━━ INFORMATION PROVIDED ━━

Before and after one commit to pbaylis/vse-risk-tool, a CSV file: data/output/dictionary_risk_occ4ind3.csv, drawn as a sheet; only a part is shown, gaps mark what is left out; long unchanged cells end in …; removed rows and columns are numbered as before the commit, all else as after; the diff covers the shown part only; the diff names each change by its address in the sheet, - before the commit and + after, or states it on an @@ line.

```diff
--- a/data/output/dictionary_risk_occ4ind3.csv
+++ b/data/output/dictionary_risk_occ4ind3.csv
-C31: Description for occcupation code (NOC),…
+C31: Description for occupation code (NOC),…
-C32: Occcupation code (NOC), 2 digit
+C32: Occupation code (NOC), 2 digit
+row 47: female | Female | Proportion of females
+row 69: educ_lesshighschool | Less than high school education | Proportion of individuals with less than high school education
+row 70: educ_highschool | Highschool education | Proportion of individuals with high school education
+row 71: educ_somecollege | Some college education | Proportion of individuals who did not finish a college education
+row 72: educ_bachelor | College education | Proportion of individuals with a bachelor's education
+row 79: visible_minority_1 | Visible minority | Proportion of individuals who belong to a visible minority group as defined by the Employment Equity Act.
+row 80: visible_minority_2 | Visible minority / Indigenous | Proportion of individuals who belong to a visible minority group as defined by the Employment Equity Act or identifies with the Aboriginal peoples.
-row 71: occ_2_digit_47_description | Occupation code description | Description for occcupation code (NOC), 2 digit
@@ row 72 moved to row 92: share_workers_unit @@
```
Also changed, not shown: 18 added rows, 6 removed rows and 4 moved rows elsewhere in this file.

━━━

**TASK DETAILS**:
In how many lines of the records does the word "individuals" appear? Reply with the number only.

**SOLUTION TO THIS PROBLEM**:
6